So I guess that 2:00pm press conference is to announce (via Danny Knobler) that the Astros have signed Carlos Pena on a 1-year/$2.9m incentive-laden deal that could be worth up to $4.3m.
Pena, 34, will shuffle between 1B and DH.
In parts of 12 major-league seasons (1386 games, 5502 PAs), Pena has a .234/.350/.472 slash line, with 1474 strikeouts - a 26.8% strikeout rate. Pena broke out in 2007, hitting .282/.411/.627 for Tampa Bay, with 46 homers - and he would hit 70 homers over the course of 2008-2009.
That said, he's had batting averages below .200 in 2010 (.196) and 2012 (.197), while his 94 OPS+ in 2012 was the lowest of his career. Of course, it's been since 2008 that Pena had a BABIP anywhere close to league-average. Pena's BABIP:
In April 2012, Pena had an OPS of .900. And then Evan Longoria got hurt and he (as well as the rest of the Rays) went in the toilet. He wouldn't post an OPS over .640 until September, when he bounced back for an .853 OPS.
So that's low, but it's also a four-year trend.

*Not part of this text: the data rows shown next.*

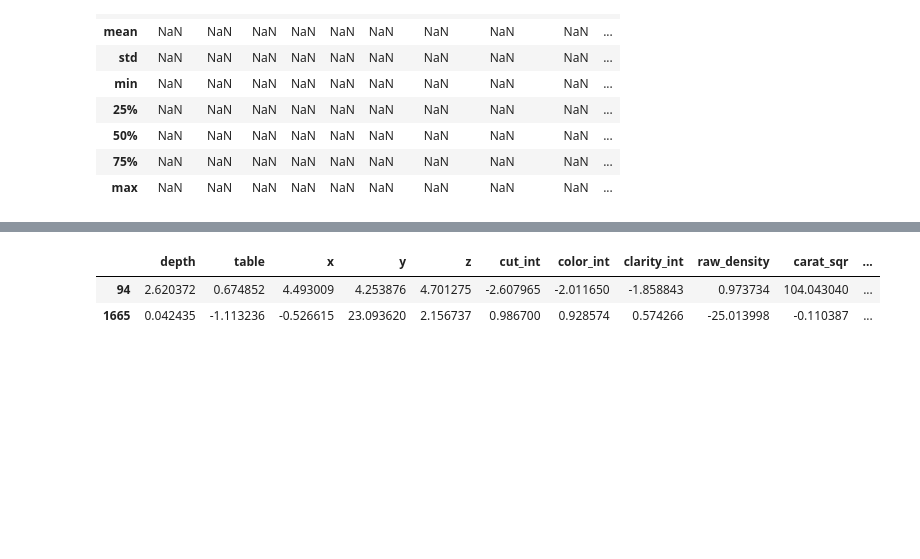
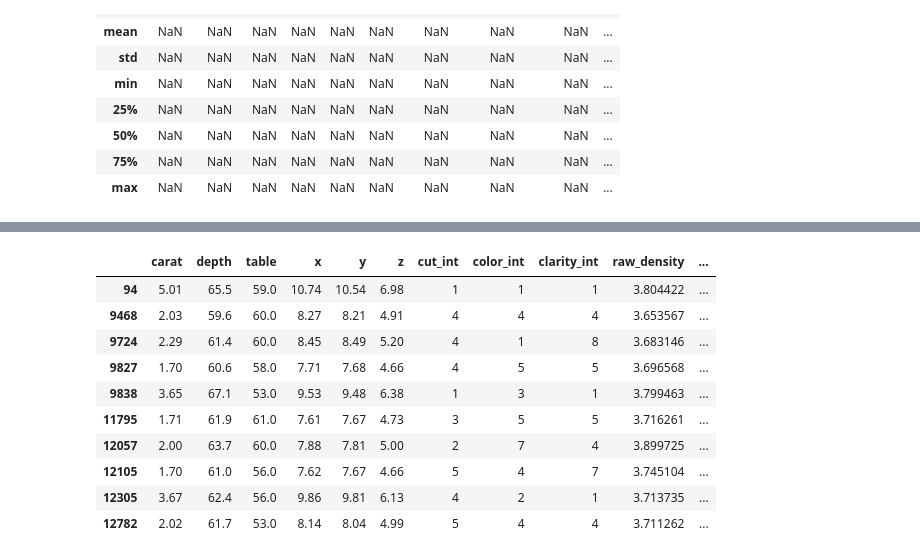
Before and after one commit to carpiero/Kaggle_Competition_Machine_Learning, a Jupyter notebook: notebooks/NotebookML002.ipynb, the cells around one changed output, grey strips where cells are left out. Saved outputs shown, nothing was run; the diff lists cells and outputs as text; code cells hidden in the pictures; blank space fills up the shorter version.

```diff
--- a/notebooks/NotebookML002.ipynb
+++ b/notebooks/NotebookML002.ipynb
@@ -338,19 +338,42 @@ for x in machine:
     model.fit(X,Y)
 
 
-    scores = cross_val_score(model, X, Y, scoring='neg_root_mean_squared_error', cv=5, n_jobs=-1)
-    print(f' RMSE_CROSS = {np.mean(-scores)}\n\n')
+#     scores = cross_val_score(model, X, Y, scoring='neg_root_mean_squared_error', cv=5, n_jobs=-1)
+#     print(f' RMSE_CROSS = {np.mean(-scores)}\n\n')
 
 
 
-                          #     robust simple     standar simple    standar solo numericas
-# RandomForestRegressor       536.5326496454497
-# ExtraTreesRegressor         522.4295970543783  522.7004856702121  522.5942599452075
-# GradientBoostingRegressor   517.7690301005061  517.7379803513751  517.630283003502
-# CatBoostRegressor           514.4646192634776  514.4661086037837  515.3723966778356
-# LGBMRegressor               520.4418909188064  520.3904919355533  520.3904919355533
-# XGBRegressor                517.6058680138955  517.5456615083016  517.4554008364805
-# StackingRegressor           504.2676317770712  504.1485640144659  504.5375208809231
+        # SinROBUSTyConRAWDENSITYyConCARATSQR2
+# ExtraTreesRegressor         523.534
+# GradientBoostingRegressor   517.786
+# CatBoostRegressor           516.027
+# LGBMRegressor               521.557
+# XGBRegressor                518.264
+# StackingRegressor           505.110
+
+        # SinROBUSTySinRAWDENSITYySinCARATSQR2
+# ExtraTreesRegressor         523.1499
+# GradientBoostingRegressor   520.603
+# CatBoostRegressor           514.409
+# LGBMRegressor               524.278
+# XGBRegressor                520.474
+# StackingRegressor           506.345
+
+        # SinROBUSTySinRAWDENSITYyConCARATSQR2
+# ExtraTreesRegressor         524.460
+# GradientBoostingRegressor   520.599
+# CatBoostRegressor           515.747
+# LGBMRegressor               524.278
+# XGBRegressor                520.474
+# StackingRegressor           506.791
+
+        # SinROBUSTyConRAWDENSITYySinCARATSQR2
+# ExtraTreesRegressor         522.318
+# GradientBoostingRegressor   517.817
+# CatBoostRegressor           515.862
+# LGBMRegressor               521.558
+# XGBRegressor                518.264
+# StackingRegressor           505.278
 # %% [output]
 Model in action: StackingRegressor(cv=5,
                   estimators=[('XGBRegressor',
@@ -547,6 +614,14 @@ Name: price, dtype: float64
 # %%
-PROBA.loc[(PROBA['price']>19000) | (PROBA['price']<0)]
+PROBA.loc[(PROBA['price']>18000) | (PROBA['price']<0)  | (PROBA['carat']>3.5)  ]
 # %% [output]
-|  | depth | table | x | y | z | cut_int | color_int | clarity_int | raw_density | carat_sqr | ... |
-| 94 | 2.620372 | 0.674852 | 4.493009 | 4.253876 | 4.701275 | -2.607965 | -2.011650 | -1.858843 | 0.973734 | 104.043040 | ... |
-| 1665 | 0.042435 | -1.113236 | -0.526615 | 23.093620 | 2.156737 | 0.986700 | 0.928574 | 0.574266 | -25.013998 | -0.110387 | ... |
+|  | carat | depth | table | x | y | z | cut_int | color_int | clarity_int | raw_density | ... |
+| 94 | 5.01 | 65.5 | 59.0 | 10.74 | 10.54 | 6.98 | 1 | 1 | 1 | 3.804422 | ... |
+| 9468 | 2.03 | 59.6 | 60.0 | 8.27 | 8.21 | 4.91 | 4 | 4 | 4 | 3.653567 | ... |
+| 9724 | 2.29 | 61.4 | 60.0 | 8.45 | 8.49 | 5.20 | 4 | 1 | 8 | 3.683146 | ... |
+| 9827 | 1.70 | 60.6 | 58.0 | 7.71 | 7.68 | 4.66 | 4 | 5 | 5 | 3.696568 | ... |
+| 9838 | 3.65 | 67.1 | 53.0 | 9.53 | 9.48 | 6.38 | 1 | 3 | 1 | 3.799463 | ... |
+| 11795 | 1.71 | 61.9 | 61.0 | 7.61 | 7.67 | 4.73 | 3 | 5 | 5 | 3.716261 | ... |
+| 12057 | 2.00 | 63.7 | 60.0 | 7.88 | 7.81 | 5.00 | 2 | 7 | 4 | 3.899725 | ... |
+| 12105 | 1.70 | 61.0 | 56.0 | 7.62 | 7.67 | 4.66 | 5 | 4 | 7 | 3.745104 | ... |
+| 12305 | 3.67 | 62.4 | 56.0 | 9.86 | 9.81 | 6.13 | 4 | 2 | 1 | 3.713735 | ... |
+| 12782 | 2.02 | 61.7 | 53.0 | 8.14 | 8.04 | 4.99 | 5 | 4 | 4 | 3.711262 | ... |
```
Also changed, not shown: parts of 18 cells of this notebook, 11 other files.
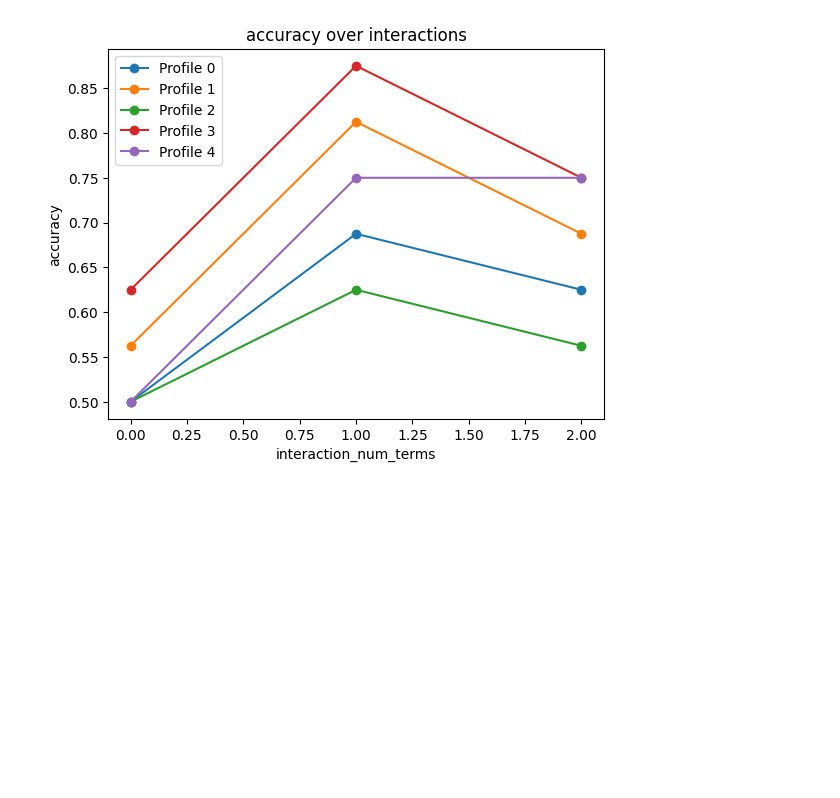
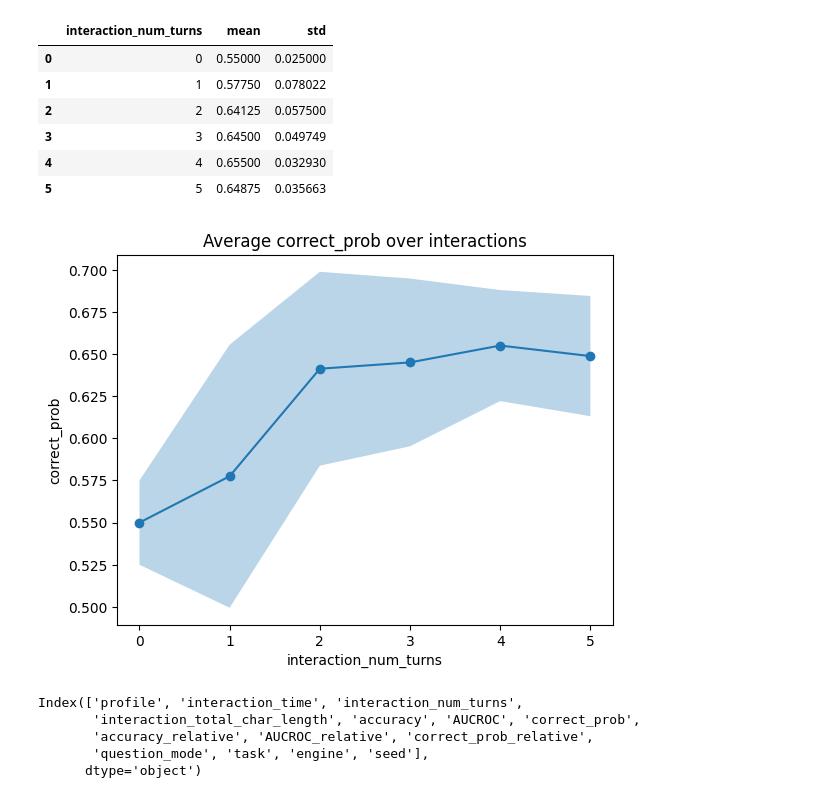
Before and after one commit to Gabe-Thomp/GATE-forked, a Jupyter notebook: testing_notebooks/view_data.ipynb, the cells around one changed output. Cells and saved outputs as stored; diff of their text form; code cells hidden in the pictures; blank space fills up the shorter version.

Commit message:
changed some names and plotting code

```diff
--- a/testing_notebooks/view_data.ipynb
+++ b/testing_notebooks/view_data.ipynb
@@ -1,11 +102,9 @@
 # %%
-import pandas as pd
-import numpy as np
-import ast
-import matplotlib.pyplot as plt
-
-fp_1_candidate = "/home/gathomp3/deep_learning/EIG_elicitation/GATE-forked/model_model_results/website_preferences/gpt-4_at_end_0_all_test_results_cand=1.csv"
+fp_1_candidate = "/home/gathomp3/deep_learning/EIG_elicitation/GATE-forked/model_model_results/website_preferences/gpt-4_at_end_0_1_candidate.csv"
 df_1_candidate = preprocess_df(pd.read_csv(fp_1_candidate))
 
-fp_2_candidate = "/home/gathomp3/deep_learning/EIG_elicitation/GATE-forked/model_model_results/website_preferences/gpt-4_at_end_0_all_test_results.csv"
-df_2_candidate = preprocess_df(pd.read_csv(fp_2_candidate))
+fp_5_candidate = "/home/gathomp3/deep_learning/EIG_elicitation/GATE-forked/model_model_results/website_preferences/gpt-4_at_end_0_5_candidate.csv"
+df_5_candidate = preprocess_df(pd.read_csv(fp_5_candidate))
+
+fp_10_candidate = "/home/gathomp3/deep_learning/EIG_elicitation/GATE-forked/model_model_results/website_preferences/gpt-4_at_end_0_10_candidate.csv"
+df_10_candidate = preprocess_df(pd.read_csv(fp_10_candidate))
@@ -108,10 +111,19 @@ def compare_dfs_average(dfs, labels, metric, shade_std=False, ax=None):
-# %%
-# Example usage
-
-plot_metric_over_interactions(df_1_candidate, 'accuracy')
-plt.show()
-# compare_profiles(df_2_candidate, 'accuracy')
-# plot_metric_avg_over_interactions(df_1_candidate, 'accuracy', shade_std=True)
-# compare_dfs_average([df_1_candidate, df_2_candidate], ['cand1','cand2'], 'accuracy', shade_std=True)
-# %% [output]
-[figure, removed]
+# %%
+plot_metric_avg_over_interactions(df_10_candidate, 'correct_prob', shade_std=True)
+# %% [output]
+|  | interaction_num_turns | mean | std |
+| 0 | 0 | 0.55000 | 0.025000 |
+| 1 | 1 | 0.57750 | 0.078022 |
+| 2 | 2 | 0.64125 | 0.057500 |
+| 3 | 3 | 0.64500 | 0.049749 |
+| 4 | 4 | 0.65500 | 0.032930 |
+| 5 | 5 | 0.64875 | 0.035663 |
+[figure, added]
+# %%
+df_1_candidate.columns
+# %% [output]
+Index(['profile', 'interaction_time', 'interaction_num_turns',
+       'interaction_total_char_length', 'accuracy', 'AUCROC', 'correct_prob',
+       'accuracy_relative', 'AUCROC_relative', 'correct_prob_relative',
+       'question_mode', 'task', 'engine', 'seed'],
+      dtype='object')
```
Also changed, not shown: parts of 4 cells of this notebook, 2 other files.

We'll spend more time looking at Pena over the next few months because, you know, what else are we gonna do? But here are some takeaways:
1. The Astros are getting Pena CHEAP. Obviously his market was depressed because of 2010-2012, but Pena made $27.3m in those years. The Cubs and Rays signed him to fairly high-priced one-year deals in 2011 and 2012, which would indicate that he's worth seeing if he can recapture some old magic. Maybe he can, maybe he can't. But if he can't, it's less than $2m down the toilet, or what Carlos Lee would have made in about 20 games.
2. He does add power to the lineup, something of which the Astros don't have much. Justin Maxwell has some pop, but we still don't know if he can do it over the course of a full year.
3. Bye bye, Lance Berkman. Whether his knees couldn't hold up, or he and the Astros couldn't agree on a deal...we don't know (Update: Berkman is still undecided about playing in 2013). But Pena's going to DH, which means Berkman isn't. It also, thankfully, means that we won't have to get used to seeing Alfonso Soriano wearing the Tango Blast.
4. Pena knows the AL. I've been harping on this more than is probably helpful, but the Astros will need some guys who have actually faced American League teams. Pena has spent 11 of his 12 seasons in the American League.
5. Jon Singleton will likely not open the season with the Big league club. Wallace and Pena will split 1B/DH duties, and give Singleton a little Triple-A seasoning. But let's say that Pena defies expectations and has a solid first-half of the season. If the Astros are 120 games out of first place by mid-July, Pena's low-risk contract is easily tradeable for...yes, more prospects.
6. Someone has to get outrighted off the 40-Man Roster to make room, but don't expect this to be the last deal of the off-season. All this can be thrown out the window with Luhnow's next move. (UPDATE: Mickey Storey has been Designated for Assignment).